    The core principle is that a genuine refugee can not be returned to a country that presents a threat to his life or freedom. This is the heart of the Convention and it does not demand much beyond that fundamental obligation. It does not require any state to accept refugees. It does not tell states how to adjudicate claims. It does not include in its definition people fleeing war or natural disasters. It does not condone illegal entry unless the individual enters the asylum country direct from the country of persecution. It does not include people who are internally displaced in their own country.

  • Think education in Ontario doesn’t need to be protected as a human right? Think again

    If you have access to education, you are more likely to know your rights, and know how to advocate for yourself and for others… By framing education as a fundamental human right, we place the emphasis on education for all without discrimination; the obligation of states to protect, respect and fulfil this right; and the need for accountability mechanisms when people cannot realize their right.

  • What are we owed?

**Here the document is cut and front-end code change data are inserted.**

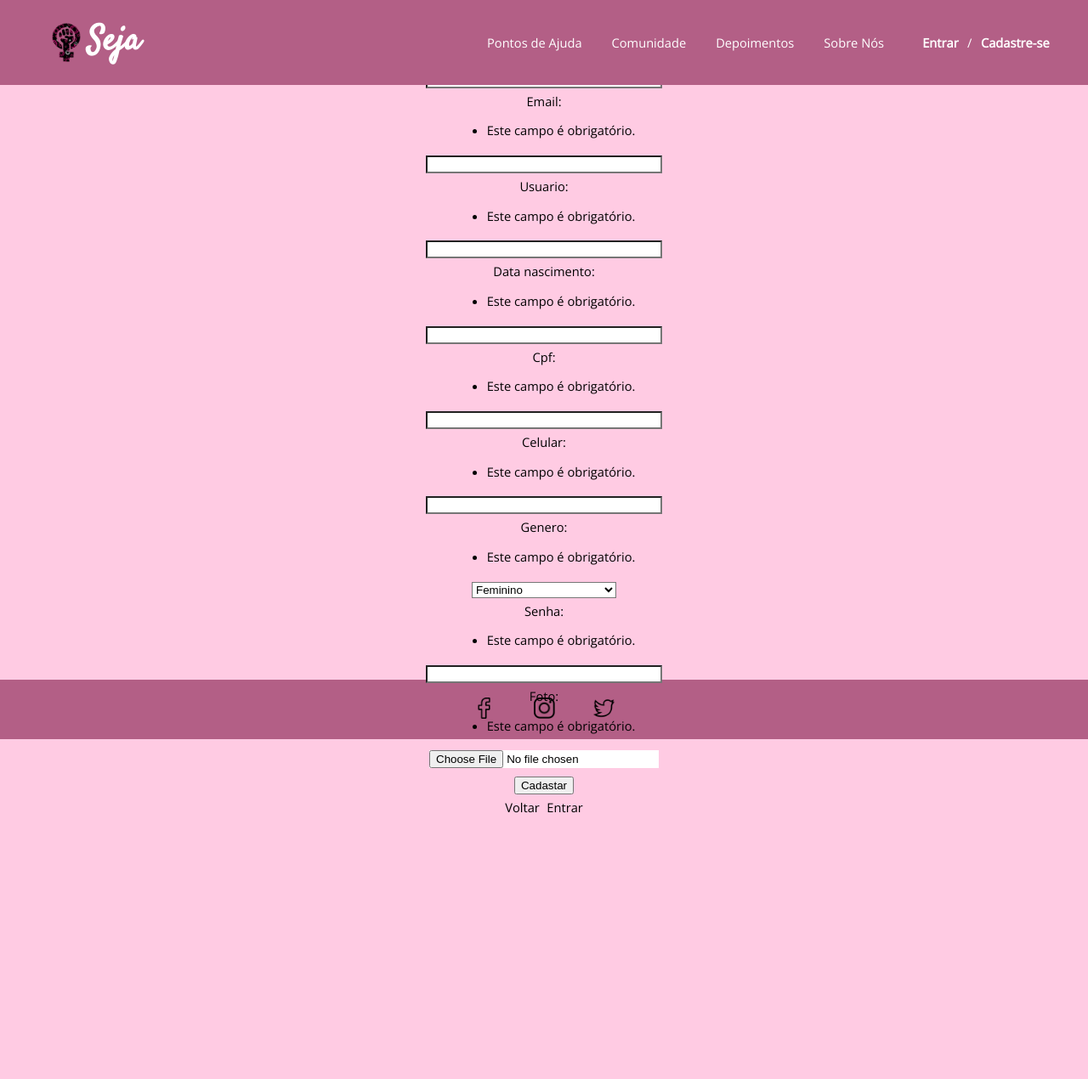
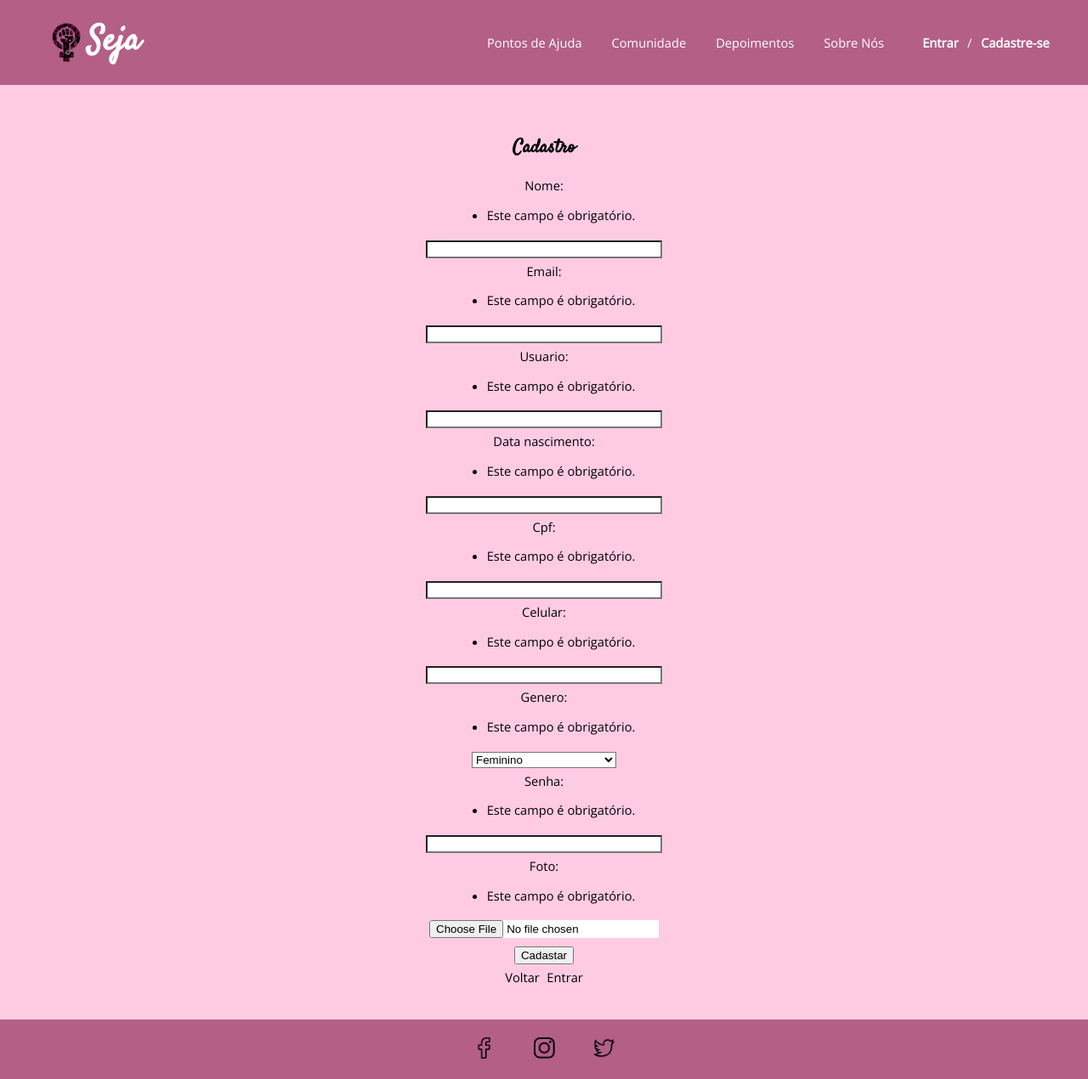
Before and after one commit to GustavoKratos19/demoday, a Django app: page /cadastro/ in a window 1280 px wide. Shown: the whole page at 85% size. Before the commit the page ends 957 px from the top, so only its background shows below. Run offline with Django 3.2, Linux system fonts and the light colour scheme.

Commit message:
Ajustar tamanho da página de cadastro

```diff
--- a/app/static/css/cadastro.css
+++ b/app/static/css/cadastro.css
@@ -11,7 +11,7 @@ body{
     align-items: center;
     justify-content: center;
     flex-direction: column;
-    height: 700px;
+    height: 1100px;
 }
 
 .cadastro h2{
```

Life, liberty, and security

    … The Charter says that as a Canadian I have fundamental freedoms… [including] the right to life, liberty, and security of the person… We all understand that government cannot guard us from every peril. Some things in life are truly freak accidents, and though they may be tragic, they are probably unavoidable. But the murder of innocent people is not unavoidable. It is intolerable.

  • Charity laws must evolve with the times

    The just-released Ontario Superior Court decision squashes the notion that charities cannot fully engage in political activities. The charity Canada Without Poverty took the Canada Revenue Agency to court over its ruling that the group should lose its charitable status… In this case, the purpose of relieving poverty is with the sharing of ideas, not nutrition.

  • The refugee ‘crisis’ originates far from our borders

    … in 2017 just over 50,000 asylum claims — irregular or otherwise — were processed. Yet somehow a population that is less than one per cent of Canada’s population has come to constitute a “crisis.” If there is any crisis, it is one of political will and compassionate policy.

  • There’s a big legal battle between the provinces and the tobacco industry, but it’s being fought at a snail’s pace

    It has a clear strategy: Delay, delay and delay… Barring further delays, the first cost-recovery lawsuit is slated to go to trial in New Brunswick on Nov. 4, 2019. That’s almost two decades after legal proceedings began, and a reminder of how our courts operate at a snail’s pace. Meanwhile, in the U.S., these issues have largely been litigated and resolved.

  • How the underfunding of legal aid is clogging up the justice system

    “It should be obvious to any outside observer that the income thresholds being used by Legal Aid Ontario do not bear any reasonable relationship to what constitutes poverty in this country”… With the heightened scrutiny on delays in the criminal justice system, which can lead to cases being tossed for violating an accused person’s right to be tried within a reasonable time, one area that experts have said warrants further attention is the chronic underfunding of legal aid.